- **Problem**: A complete response lists each line of the data below that includes the word "herbId".

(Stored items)
□ □ □ □ □ □ □
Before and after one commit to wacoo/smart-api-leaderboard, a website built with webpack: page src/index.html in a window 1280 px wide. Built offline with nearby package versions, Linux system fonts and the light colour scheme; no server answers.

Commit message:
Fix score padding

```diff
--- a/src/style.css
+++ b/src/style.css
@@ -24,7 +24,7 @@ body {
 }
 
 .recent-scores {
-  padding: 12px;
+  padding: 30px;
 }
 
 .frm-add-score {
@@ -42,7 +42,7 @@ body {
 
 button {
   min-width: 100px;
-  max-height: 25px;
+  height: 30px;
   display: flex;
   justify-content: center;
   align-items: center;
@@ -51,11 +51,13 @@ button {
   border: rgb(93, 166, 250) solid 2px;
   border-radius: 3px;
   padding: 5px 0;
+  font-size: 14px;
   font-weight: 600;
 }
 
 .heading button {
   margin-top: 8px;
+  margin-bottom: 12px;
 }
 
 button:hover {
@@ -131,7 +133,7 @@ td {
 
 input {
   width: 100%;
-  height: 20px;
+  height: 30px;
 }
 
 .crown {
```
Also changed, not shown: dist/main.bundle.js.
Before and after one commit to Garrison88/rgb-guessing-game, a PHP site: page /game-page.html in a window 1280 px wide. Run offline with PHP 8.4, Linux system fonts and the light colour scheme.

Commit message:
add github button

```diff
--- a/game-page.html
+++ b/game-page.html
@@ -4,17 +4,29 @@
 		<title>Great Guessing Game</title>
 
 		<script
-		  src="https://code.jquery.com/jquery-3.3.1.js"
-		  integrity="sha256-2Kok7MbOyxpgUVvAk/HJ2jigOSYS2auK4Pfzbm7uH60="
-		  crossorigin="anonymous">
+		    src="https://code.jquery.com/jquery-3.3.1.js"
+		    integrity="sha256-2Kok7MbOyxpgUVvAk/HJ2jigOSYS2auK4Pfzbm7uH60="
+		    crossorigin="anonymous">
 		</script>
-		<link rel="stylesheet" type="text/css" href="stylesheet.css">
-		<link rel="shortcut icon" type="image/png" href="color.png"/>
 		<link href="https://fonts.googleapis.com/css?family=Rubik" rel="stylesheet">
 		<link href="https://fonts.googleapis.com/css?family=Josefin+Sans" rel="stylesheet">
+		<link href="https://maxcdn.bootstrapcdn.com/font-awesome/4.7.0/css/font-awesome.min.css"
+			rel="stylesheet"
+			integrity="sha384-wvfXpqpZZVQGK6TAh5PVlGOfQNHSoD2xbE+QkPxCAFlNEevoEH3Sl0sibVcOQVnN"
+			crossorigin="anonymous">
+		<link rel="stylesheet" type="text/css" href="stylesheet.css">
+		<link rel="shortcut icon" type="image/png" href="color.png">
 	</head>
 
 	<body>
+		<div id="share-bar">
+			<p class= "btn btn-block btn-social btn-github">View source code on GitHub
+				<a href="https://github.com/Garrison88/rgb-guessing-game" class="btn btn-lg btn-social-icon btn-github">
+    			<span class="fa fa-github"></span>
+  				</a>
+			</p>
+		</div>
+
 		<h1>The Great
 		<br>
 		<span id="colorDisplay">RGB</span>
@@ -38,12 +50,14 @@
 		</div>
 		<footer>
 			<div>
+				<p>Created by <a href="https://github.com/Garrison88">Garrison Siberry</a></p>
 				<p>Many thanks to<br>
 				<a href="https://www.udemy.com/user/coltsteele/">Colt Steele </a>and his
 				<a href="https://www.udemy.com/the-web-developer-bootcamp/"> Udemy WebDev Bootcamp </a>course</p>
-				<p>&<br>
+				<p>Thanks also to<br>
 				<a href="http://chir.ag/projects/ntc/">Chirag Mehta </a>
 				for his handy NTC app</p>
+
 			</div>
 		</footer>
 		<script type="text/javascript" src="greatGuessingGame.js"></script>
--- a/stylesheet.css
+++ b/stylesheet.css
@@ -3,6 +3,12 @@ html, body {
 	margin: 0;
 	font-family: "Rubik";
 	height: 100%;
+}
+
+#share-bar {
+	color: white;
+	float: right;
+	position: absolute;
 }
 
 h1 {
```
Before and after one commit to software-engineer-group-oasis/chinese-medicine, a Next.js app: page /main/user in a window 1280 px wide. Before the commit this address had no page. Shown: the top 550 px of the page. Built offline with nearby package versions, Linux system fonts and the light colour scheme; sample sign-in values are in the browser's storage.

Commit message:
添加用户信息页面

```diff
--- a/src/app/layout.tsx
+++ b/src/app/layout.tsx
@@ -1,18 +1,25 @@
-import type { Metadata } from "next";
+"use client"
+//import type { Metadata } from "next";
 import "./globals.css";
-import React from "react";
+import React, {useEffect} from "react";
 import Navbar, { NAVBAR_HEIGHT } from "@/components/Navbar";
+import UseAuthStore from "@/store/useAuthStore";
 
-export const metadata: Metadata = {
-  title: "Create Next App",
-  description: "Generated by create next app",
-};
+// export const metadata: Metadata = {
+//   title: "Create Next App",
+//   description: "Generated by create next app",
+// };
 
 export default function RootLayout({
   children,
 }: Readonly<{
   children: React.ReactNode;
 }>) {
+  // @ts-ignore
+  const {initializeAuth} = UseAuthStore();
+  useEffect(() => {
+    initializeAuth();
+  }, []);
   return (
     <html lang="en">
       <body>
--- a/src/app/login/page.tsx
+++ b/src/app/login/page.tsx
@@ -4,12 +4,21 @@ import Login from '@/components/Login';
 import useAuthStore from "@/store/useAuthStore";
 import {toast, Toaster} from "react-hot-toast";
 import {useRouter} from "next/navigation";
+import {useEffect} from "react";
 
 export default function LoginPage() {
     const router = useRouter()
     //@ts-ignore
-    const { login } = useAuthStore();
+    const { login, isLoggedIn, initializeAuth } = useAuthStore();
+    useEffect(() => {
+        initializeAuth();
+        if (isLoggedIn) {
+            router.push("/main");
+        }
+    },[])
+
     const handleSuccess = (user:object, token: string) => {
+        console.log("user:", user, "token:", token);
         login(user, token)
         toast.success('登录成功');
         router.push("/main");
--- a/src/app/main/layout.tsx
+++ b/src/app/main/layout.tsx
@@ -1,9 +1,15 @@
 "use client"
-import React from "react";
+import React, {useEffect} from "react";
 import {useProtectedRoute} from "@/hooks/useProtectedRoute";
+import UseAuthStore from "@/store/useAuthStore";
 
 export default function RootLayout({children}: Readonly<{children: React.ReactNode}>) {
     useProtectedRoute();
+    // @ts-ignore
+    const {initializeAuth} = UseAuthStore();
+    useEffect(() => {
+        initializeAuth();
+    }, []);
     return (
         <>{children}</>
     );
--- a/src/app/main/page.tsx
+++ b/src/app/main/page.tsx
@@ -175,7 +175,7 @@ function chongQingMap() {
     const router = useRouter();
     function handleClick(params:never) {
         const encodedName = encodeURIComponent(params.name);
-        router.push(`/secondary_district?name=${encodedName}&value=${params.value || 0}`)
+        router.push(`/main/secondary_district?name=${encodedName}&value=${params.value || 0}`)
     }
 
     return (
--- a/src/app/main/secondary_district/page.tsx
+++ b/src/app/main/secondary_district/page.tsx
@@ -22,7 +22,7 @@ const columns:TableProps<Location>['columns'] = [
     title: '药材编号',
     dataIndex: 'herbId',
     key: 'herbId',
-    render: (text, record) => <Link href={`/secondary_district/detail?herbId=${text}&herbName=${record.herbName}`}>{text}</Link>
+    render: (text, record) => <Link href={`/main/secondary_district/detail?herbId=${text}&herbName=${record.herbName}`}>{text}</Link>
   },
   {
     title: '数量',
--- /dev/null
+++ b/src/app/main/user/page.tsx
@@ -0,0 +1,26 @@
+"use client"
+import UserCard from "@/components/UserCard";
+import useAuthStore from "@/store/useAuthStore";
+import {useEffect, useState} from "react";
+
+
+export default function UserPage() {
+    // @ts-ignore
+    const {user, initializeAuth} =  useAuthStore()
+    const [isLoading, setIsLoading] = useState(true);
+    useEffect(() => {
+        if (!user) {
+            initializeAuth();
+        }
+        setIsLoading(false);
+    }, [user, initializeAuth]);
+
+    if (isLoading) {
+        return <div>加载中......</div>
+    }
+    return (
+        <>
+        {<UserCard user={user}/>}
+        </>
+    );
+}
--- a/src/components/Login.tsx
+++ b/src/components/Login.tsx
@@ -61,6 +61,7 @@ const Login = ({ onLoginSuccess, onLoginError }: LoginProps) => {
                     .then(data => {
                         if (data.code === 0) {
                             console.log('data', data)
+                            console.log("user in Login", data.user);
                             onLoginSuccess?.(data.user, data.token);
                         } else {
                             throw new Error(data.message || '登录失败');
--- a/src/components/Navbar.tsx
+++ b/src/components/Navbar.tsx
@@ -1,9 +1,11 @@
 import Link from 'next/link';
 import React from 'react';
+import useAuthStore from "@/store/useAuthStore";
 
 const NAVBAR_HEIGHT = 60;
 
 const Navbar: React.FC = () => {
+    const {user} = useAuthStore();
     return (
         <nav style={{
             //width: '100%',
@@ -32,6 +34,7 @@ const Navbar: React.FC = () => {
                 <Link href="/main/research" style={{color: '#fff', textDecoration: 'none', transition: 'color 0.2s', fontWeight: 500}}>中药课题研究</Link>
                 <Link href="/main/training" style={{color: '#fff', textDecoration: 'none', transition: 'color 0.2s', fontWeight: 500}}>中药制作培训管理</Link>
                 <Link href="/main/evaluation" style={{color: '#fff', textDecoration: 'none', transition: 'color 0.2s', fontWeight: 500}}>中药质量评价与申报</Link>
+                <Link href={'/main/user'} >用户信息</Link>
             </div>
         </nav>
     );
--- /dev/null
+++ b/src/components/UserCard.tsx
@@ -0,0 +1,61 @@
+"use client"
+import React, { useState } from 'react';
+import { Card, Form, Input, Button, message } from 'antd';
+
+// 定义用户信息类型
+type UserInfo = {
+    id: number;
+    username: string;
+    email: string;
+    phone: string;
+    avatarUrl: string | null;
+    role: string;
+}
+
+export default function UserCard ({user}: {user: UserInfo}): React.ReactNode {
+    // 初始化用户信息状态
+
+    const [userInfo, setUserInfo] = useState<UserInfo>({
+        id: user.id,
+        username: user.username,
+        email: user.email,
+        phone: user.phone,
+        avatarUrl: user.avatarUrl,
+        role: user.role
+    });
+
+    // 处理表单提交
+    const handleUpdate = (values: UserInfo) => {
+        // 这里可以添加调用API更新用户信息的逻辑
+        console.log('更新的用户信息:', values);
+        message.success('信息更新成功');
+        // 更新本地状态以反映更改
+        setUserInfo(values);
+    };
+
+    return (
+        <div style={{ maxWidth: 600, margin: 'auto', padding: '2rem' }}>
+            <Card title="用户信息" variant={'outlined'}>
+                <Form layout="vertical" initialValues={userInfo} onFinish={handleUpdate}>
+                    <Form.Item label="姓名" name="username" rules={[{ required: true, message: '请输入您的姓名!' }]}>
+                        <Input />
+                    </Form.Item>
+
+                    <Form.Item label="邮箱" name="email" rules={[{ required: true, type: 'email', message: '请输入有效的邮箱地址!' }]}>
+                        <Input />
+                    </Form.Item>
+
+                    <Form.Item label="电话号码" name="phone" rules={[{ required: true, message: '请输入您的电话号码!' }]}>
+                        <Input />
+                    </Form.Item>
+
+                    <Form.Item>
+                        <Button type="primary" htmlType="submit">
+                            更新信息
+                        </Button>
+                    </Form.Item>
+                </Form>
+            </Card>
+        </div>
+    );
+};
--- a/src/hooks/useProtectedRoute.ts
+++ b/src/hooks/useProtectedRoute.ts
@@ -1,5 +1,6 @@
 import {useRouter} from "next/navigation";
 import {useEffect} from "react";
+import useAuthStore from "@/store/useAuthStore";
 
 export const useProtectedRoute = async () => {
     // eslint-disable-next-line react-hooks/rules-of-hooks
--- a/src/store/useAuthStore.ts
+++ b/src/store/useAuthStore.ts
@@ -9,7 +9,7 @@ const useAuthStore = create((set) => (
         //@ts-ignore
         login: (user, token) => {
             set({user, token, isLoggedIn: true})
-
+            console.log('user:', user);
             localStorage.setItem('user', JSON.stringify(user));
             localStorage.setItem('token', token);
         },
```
□ □ □ □ □ □ □
- **Worked solution**:
     dataIndex: 'herbId',
     key: 'herbId',
-    render: (text, record) => <Link href={`/secondary_district/detail?herbId=${text}&herbName=${record.herbName}`}>{text}</Link>
+    render: (text, record) => <Link href={`/main/secondary_district/detail?herbId=${text}&herbName=${record.herbName}`}>{text}</Link>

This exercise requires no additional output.